> **Information given**

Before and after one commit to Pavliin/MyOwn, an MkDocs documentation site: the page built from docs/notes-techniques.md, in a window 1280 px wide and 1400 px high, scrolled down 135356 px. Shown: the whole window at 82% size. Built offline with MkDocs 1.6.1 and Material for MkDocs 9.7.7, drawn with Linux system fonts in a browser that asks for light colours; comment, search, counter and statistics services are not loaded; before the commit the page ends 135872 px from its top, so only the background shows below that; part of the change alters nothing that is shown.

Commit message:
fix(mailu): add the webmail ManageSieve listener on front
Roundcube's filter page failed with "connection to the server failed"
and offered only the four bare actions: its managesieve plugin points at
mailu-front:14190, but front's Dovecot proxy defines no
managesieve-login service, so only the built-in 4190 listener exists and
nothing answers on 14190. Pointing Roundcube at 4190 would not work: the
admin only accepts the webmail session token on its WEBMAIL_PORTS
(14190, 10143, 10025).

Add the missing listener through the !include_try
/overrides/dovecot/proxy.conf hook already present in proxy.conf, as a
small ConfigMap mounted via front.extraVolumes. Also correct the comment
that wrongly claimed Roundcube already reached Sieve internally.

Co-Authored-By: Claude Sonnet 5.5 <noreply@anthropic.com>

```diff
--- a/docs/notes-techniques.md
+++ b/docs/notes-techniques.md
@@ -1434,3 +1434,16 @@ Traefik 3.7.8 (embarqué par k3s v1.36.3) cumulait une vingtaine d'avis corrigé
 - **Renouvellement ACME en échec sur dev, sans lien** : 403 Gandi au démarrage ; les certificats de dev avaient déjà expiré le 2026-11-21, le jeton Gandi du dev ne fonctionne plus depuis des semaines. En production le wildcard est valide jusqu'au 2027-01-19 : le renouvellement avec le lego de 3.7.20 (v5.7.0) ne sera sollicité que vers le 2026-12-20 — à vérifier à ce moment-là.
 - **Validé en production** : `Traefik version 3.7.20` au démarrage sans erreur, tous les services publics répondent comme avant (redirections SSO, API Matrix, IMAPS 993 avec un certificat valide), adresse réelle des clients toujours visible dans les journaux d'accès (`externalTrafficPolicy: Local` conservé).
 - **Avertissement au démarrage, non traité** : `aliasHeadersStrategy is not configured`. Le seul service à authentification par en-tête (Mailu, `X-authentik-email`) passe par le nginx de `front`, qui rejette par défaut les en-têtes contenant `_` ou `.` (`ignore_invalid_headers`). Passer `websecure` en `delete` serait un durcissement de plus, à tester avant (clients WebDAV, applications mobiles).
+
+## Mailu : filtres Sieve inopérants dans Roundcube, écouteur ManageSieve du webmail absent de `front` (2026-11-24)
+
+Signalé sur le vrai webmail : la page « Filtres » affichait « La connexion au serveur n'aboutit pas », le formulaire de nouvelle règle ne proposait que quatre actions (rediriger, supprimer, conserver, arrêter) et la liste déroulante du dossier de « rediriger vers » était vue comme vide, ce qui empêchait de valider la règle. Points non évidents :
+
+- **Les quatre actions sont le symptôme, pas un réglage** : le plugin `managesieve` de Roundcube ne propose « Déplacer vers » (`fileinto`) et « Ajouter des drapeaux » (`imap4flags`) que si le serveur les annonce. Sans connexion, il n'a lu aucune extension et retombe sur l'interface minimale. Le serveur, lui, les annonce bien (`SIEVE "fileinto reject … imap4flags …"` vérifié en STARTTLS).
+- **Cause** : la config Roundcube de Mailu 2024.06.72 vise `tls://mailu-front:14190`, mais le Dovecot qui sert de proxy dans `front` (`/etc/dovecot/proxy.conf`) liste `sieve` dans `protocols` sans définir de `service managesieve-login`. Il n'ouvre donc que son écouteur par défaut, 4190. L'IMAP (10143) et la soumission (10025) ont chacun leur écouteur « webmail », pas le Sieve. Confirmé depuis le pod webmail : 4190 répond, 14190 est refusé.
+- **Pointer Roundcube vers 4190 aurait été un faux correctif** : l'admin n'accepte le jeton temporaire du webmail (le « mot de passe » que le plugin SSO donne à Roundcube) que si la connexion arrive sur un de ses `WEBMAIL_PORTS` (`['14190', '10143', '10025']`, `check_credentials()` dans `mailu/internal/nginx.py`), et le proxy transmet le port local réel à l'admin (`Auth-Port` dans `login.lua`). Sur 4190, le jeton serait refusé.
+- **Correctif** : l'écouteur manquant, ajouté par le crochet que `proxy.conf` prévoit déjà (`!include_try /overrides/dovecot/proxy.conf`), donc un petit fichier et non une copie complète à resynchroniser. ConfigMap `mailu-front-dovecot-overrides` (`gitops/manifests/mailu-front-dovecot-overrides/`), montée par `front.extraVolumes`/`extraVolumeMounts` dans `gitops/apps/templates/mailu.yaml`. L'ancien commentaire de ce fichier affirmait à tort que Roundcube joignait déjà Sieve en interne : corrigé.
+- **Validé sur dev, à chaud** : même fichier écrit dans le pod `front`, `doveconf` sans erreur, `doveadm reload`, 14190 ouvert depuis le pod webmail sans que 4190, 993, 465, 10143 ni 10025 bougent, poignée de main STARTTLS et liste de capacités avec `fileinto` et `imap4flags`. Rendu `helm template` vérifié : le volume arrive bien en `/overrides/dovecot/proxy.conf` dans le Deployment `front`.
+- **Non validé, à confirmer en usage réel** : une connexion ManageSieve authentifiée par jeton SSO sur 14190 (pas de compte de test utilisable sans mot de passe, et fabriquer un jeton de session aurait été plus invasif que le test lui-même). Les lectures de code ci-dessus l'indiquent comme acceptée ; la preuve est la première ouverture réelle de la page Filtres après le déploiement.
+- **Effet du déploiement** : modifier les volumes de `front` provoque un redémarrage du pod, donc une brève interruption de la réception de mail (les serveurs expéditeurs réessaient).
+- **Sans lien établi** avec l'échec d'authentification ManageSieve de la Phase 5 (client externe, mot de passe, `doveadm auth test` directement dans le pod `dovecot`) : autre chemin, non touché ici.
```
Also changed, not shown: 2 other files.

> **What you will do**
The material shown above must be written out again in full, exactly as it reads.

> **Response box**
Before and after one commit to Pavliin/MyOwn, an MkDocs documentation site: the page built from docs/notes-techniques.md, in a window 1280 px wide and 1400 px high, scrolled down 135356 px. Shown: the whole window at 82% size. Built offline with MkDocs 1.6.1 and Material for MkDocs 9.7.7, drawn with Linux system fonts in a browser that asks for light colours; comment, search, counter and statistics services are not loaded; before the commit the page ends 135872 px from its top, so only the background shows below that; part of the change alters nothing that is shown.

Commit message:
fix(mailu): add the webmail ManageSieve listener on front
Roundcube's filter page failed with "connection to the server failed"
and offered only the four bare actions: its managesieve plugin points at
mailu-front:14190, but front's Dovecot proxy defines no
managesieve-login service, so only the built-in 4190 listener exists and
nothing answers on 14190. Pointing Roundcube at 4190 would not work: the
admin only accepts the webmail session token on its WEBMAIL_PORTS
(14190, 10143, 10025).

Add the missing listener through the !include_try
/overrides/dovecot/proxy.conf hook already present in proxy.conf, as a
small ConfigMap mounted via front.extraVolumes. Also correct the comment
that wrongly claimed Roundcube already reached Sieve internally.

Co-Authored-By: Claude Sonnet 5.5 <noreply@anthropic.com>

```diff
--- a/docs/notes-techniques.md
+++ b/docs/notes-techniques.md
@@ -1434,3 +1434,16 @@ Traefik 3.7.8 (embarqué par k3s v1.36.3) cumulait une vingtaine d'avis corrigé
 - **Renouvellement ACME en échec sur dev, sans lien** : 403 Gandi au démarrage ; les certificats de dev avaient déjà expiré le 2026-11-21, le jeton Gandi du dev ne fonctionne plus depuis des semaines. En production le wildcard est valide jusqu'au 2027-01-19 : le renouvellement avec le lego de 3.7.20 (v5.7.0) ne sera sollicité que vers le 2026-12-20 — à vérifier à ce moment-là.
 - **Validé en production** : `Traefik version 3.7.20` au démarrage sans erreur, tous les services publics répondent comme avant (redirections SSO, API Matrix, IMAPS 993 avec un certificat valide), adresse réelle des clients toujours visible dans les journaux d'accès (`externalTrafficPolicy: Local` conservé).
 - **Avertissement au démarrage, non traité** : `aliasHeadersStrategy is not configured`. Le seul service à authentification par en-tête (Mailu, `X-authentik-email`) passe par le nginx de `front`, qui rejette par défaut les en-têtes contenant `_` ou `.` (`ignore_invalid_headers`). Passer `websecure` en `delete` serait un durcissement de plus, à tester avant (clients WebDAV, applications mobiles).
+
+## Mailu : filtres Sieve inopérants dans Roundcube, écouteur ManageSieve du webmail absent de `front` (2026-11-24)
+
+Signalé sur le vrai webmail : la page « Filtres » affichait « La connexion au serveur n'aboutit pas », le formulaire de nouvelle règle ne proposait que quatre actions (rediriger, supprimer, conserver, arrêter) et la liste déroulante du dossier de « rediriger vers » était vue comme vide, ce qui empêchait de valider la règle. Points non évidents :
+
+- **Les quatre actions sont le symptôme, pas un réglage** : le plugin `managesieve` de Roundcube ne propose « Déplacer vers » (`fileinto`) et « Ajouter des drapeaux » (`imap4flags`) que si le serveur les annonce. Sans connexion, il n'a lu aucune extension et retombe sur l'interface minimale. Le serveur, lui, les annonce bien (`SIEVE "fileinto reject … imap4flags …"` vérifié en STARTTLS).
+- **Cause** : la config Roundcube de Mailu 2024.06.72 vise `tls://mailu-front:14190`, mais le Dovecot qui sert de proxy dans `front` (`/etc/dovecot/proxy.conf`) liste `sieve` dans `protocols` sans définir de `service managesieve-login`. Il n'ouvre donc que son écouteur par défaut, 4190. L'IMAP (10143) et la soumission (10025) ont chacun leur écouteur « webmail », pas le Sieve. Confirmé depuis le pod webmail : 4190 répond, 14190 est refusé.
+- **Pointer Roundcube vers 4190 aurait été un faux correctif** : l'admin n'accepte le jeton temporaire du webmail (le « mot de passe » que le plugin SSO donne à Roundcube) que si la connexion arrive sur un de ses `WEBMAIL_PORTS` (`['14190', '10143', '10025']`, `check_credentials()` dans `mailu/internal/nginx.py`), et le proxy transmet le port local réel à l'admin (`Auth-Port` dans `login.lua`). Sur 4190, le jeton serait refusé.
+- **Correctif** : l'écouteur manquant, ajouté par le crochet que `proxy.conf` prévoit déjà (`!include_try /overrides/dovecot/proxy.conf`), donc un petit fichier et non une copie complète à resynchroniser. ConfigMap `mailu-front-dovecot-overrides` (`gitops/manifests/mailu-front-dovecot-overrides/`), montée par `front.extraVolumes`/`extraVolumeMounts` dans `gitops/apps/templates/mailu.yaml`. L'ancien commentaire de ce fichier affirmait à tort que Roundcube joignait déjà Sieve en interne : corrigé.
+- **Validé sur dev, à chaud** : même fichier écrit dans le pod `front`, `doveconf` sans erreur, `doveadm reload`, 14190 ouvert depuis le pod webmail sans que 4190, 993, 465, 10143 ni 10025 bougent, poignée de main STARTTLS et liste de capacités avec `fileinto` et `imap4flags`. Rendu `helm template` vérifié : le volume arrive bien en `/overrides/dovecot/proxy.conf` dans le Deployment `front`.
+- **Non validé, à confirmer en usage réel** : une connexion ManageSieve authentifiée par jeton SSO sur 14190 (pas de compte de test utilisable sans mot de passe, et fabriquer un jeton de session aurait été plus invasif que le test lui-même). Les lectures de code ci-dessus l'indiquent comme acceptée ; la preuve est la première ouverture réelle de la page Filtres après le déploiement.
+- **Effet du déploiement** : modifier les volumes de `front` provoque un redémarrage du pod, donc une brève interruption de la réception de mail (les serveurs expéditeurs réessaient).
+- **Sans lien établi** avec l'échec d'authentification ManageSieve de la Phase 5 (client externe, mot de passe, `doveadm auth test` directement dans le pod `dovecot`) : autre chemin, non touché ici.
```
Also changed, not shown: 2 other files.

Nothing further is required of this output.